We explore the implications of male preference stopping rules for a stable population, and more generally the aggregate implications of higher male/female birth ratios. We begin by specifying nine alternative family stopping rules, derive their probability functions, and simulate the long-run effects on population growth rates and age and sex ratios. We then move away from the idea of explicit stopping rules and simulate the population effects of 81 alternative combinations of birth sex ratios and fertility rates under (implicit) preference for male children. The results show how male preference and fertility choices at the individual family level can affect the overall characteristics of a population.

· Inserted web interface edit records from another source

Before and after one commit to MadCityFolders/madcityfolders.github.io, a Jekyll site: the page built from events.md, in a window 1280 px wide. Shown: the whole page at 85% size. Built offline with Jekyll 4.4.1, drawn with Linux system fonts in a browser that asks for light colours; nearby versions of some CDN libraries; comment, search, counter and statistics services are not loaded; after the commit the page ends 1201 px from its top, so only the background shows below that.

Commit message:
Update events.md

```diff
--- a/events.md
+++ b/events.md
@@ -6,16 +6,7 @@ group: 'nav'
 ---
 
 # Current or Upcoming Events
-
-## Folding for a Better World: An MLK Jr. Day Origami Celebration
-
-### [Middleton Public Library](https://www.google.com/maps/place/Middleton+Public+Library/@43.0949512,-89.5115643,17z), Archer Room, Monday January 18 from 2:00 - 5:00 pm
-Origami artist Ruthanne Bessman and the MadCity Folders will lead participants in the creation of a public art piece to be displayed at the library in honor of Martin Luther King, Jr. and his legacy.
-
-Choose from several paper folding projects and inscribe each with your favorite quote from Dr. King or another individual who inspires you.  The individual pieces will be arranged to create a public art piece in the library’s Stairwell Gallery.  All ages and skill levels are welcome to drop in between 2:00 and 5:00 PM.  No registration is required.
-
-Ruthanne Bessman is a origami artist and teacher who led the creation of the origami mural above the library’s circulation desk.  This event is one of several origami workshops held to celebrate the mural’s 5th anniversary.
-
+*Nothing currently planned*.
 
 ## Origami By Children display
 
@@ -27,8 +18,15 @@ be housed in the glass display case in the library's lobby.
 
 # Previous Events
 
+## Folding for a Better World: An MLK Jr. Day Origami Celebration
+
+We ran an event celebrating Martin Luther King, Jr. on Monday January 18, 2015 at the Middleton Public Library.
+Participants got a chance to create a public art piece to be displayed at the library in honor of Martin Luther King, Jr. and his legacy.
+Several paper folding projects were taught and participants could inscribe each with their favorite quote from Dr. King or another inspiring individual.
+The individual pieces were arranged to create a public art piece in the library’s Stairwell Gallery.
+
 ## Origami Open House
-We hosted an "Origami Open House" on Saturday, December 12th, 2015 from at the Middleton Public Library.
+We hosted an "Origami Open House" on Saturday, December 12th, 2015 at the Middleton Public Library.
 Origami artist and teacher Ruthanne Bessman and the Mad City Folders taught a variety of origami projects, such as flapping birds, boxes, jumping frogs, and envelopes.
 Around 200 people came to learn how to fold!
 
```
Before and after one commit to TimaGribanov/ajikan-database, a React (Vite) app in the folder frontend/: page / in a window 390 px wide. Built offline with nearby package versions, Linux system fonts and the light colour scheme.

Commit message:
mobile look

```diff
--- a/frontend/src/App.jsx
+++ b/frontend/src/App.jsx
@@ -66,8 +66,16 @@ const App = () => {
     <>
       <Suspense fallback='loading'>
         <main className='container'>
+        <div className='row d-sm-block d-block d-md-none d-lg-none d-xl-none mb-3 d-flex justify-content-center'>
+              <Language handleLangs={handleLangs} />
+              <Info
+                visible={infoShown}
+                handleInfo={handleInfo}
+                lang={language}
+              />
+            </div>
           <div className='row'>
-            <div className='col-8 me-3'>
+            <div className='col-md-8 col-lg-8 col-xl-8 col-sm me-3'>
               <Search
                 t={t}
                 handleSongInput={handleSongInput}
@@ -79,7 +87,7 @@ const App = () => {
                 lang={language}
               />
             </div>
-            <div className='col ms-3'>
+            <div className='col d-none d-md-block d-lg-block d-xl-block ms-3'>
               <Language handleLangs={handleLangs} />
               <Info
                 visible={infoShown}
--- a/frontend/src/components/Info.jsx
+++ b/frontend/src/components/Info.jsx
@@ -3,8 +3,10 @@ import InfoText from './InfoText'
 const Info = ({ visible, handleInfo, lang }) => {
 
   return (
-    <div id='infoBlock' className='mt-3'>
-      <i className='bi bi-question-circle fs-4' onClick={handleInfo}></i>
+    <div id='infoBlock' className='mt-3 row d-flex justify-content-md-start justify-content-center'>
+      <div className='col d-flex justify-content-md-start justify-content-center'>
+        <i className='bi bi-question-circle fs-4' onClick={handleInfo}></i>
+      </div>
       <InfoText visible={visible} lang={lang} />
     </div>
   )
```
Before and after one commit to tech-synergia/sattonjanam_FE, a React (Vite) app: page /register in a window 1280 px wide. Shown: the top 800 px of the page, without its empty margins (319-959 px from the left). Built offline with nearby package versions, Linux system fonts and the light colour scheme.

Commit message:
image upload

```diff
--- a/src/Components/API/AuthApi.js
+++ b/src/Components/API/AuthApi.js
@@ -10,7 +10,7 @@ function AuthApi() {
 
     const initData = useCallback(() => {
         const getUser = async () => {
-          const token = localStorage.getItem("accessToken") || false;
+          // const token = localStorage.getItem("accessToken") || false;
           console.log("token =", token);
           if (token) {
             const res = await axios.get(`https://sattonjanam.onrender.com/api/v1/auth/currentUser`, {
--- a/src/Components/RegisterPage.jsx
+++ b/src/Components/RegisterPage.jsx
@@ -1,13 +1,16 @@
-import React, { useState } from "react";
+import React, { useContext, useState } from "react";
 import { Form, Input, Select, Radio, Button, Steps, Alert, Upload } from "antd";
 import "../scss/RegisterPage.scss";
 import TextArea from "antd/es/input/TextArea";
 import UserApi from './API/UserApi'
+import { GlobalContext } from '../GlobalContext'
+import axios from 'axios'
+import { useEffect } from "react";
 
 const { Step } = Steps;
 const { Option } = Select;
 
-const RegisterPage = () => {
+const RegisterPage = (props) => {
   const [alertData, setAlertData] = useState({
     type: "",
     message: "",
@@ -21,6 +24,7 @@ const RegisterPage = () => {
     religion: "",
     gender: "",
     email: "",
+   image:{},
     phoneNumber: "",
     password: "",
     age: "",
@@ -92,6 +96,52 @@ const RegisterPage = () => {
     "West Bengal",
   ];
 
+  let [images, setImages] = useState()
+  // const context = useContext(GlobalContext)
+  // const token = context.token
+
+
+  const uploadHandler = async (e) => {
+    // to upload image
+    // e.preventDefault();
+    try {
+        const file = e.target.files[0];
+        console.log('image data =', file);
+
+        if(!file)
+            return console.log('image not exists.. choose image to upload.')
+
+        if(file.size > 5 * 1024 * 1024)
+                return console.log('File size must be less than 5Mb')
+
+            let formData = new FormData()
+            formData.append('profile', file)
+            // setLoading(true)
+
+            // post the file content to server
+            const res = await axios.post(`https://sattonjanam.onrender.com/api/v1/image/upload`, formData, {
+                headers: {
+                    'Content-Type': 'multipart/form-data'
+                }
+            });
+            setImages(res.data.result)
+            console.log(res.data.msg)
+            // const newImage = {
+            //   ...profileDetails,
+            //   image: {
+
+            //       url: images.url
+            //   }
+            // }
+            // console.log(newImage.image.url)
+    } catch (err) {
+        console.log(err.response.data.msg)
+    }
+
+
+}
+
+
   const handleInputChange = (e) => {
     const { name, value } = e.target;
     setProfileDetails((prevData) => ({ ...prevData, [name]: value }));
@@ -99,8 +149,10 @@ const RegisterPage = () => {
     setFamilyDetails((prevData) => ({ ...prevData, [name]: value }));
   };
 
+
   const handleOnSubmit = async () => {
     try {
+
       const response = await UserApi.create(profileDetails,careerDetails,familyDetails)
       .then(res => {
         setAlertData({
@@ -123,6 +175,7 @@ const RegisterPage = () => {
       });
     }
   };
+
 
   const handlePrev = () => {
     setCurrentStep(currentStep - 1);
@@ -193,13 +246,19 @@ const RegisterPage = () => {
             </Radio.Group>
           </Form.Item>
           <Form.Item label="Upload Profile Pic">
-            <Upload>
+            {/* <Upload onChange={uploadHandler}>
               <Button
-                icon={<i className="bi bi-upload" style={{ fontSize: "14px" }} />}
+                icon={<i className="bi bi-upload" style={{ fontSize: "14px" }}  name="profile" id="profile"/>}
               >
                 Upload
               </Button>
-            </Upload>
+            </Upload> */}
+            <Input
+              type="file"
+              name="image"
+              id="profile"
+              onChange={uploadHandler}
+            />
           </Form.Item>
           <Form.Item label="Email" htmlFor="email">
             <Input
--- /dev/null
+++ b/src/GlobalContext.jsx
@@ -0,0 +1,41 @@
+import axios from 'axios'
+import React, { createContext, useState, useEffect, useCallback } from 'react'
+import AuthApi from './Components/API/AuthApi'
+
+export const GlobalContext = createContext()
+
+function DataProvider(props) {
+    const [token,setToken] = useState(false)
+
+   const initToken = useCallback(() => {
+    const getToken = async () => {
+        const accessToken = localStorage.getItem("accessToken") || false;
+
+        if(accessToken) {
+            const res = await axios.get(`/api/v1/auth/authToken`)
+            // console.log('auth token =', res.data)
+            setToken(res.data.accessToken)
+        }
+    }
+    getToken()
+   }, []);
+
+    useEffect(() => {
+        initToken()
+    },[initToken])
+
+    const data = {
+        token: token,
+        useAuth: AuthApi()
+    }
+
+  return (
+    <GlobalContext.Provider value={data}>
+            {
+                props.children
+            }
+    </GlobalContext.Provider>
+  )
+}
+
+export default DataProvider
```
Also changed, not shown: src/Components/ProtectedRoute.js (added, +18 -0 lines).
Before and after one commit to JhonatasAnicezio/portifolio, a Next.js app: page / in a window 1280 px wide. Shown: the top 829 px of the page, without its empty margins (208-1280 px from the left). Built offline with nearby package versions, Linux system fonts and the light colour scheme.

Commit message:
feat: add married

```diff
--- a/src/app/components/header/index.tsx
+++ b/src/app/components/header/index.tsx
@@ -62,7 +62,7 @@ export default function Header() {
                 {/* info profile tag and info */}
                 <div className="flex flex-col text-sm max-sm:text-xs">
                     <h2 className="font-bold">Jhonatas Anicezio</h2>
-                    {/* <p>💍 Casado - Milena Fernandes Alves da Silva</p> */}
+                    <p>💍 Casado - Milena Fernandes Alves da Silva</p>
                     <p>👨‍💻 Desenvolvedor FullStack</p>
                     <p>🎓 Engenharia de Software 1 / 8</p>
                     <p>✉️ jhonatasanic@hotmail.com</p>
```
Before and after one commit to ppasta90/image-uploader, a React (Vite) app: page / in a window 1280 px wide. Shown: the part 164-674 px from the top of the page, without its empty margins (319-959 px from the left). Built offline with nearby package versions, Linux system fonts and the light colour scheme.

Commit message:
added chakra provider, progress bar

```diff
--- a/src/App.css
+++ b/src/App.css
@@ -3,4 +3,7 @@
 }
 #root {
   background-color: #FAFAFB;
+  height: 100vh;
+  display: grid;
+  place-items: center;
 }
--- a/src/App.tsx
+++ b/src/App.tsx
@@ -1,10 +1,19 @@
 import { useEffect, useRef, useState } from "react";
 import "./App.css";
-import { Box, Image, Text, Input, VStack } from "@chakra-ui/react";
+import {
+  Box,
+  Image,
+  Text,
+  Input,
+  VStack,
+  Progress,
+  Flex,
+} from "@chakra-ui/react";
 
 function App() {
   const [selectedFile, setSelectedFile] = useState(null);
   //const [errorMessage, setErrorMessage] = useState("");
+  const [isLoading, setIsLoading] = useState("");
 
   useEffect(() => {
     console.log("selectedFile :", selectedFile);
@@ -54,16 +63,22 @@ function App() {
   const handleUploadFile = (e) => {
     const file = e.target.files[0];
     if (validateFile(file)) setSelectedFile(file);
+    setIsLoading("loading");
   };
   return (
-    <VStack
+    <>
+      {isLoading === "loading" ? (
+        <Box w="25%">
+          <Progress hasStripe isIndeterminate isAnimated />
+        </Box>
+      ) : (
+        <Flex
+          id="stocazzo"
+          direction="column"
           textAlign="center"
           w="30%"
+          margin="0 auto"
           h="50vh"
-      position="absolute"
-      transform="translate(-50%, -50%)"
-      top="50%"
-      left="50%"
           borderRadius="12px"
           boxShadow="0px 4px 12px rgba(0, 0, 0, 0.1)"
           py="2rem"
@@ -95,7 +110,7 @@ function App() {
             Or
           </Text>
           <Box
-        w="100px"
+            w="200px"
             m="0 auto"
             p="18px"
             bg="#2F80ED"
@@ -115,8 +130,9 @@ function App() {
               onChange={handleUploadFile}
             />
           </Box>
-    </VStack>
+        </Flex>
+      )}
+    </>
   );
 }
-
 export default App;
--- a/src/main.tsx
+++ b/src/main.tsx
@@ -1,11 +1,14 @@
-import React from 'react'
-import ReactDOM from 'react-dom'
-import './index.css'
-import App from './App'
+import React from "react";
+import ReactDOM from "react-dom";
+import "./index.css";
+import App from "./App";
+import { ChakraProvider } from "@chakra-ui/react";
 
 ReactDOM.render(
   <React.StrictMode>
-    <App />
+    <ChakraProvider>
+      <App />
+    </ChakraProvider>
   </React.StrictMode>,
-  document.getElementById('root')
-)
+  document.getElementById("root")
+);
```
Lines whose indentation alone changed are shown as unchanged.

This research attempts to figure out whether the wage distributions of Canadian wage earners have been moving towards or away from the flowing three ideals in the early part of the 21th century. First, there be a pattern of wage increase that is shared by a large majority of wage earners. Second, the historical gender inequality in wage be reduced. Third, there be a decrease in wage inequality for both males and females. We use the long-form records of the 2001 and 2006 population censuses to carry out our investigation. A nice feature of these records is that the values of income variables are not top-coded so that the true averages will not be understated and good insights into the situations of those with extremely high incomes can be obtained. We are disappointed by finding that the Canadian economy mostly drifted away from our three ideals, with the main exception being that for female wage earners the improvement in wage was fortunately shared by a large majority. We believe that an important reason for our disappointing finding is the progressive entrenchment of market fundamentalism in Canada. Incidentally, we have discovered that Statistics Canada did a good job in designing the 2006 census questionnaire so that the annoying choppiness that occurred to the 2000 wage distributions vanished in the 2005 wage distributions.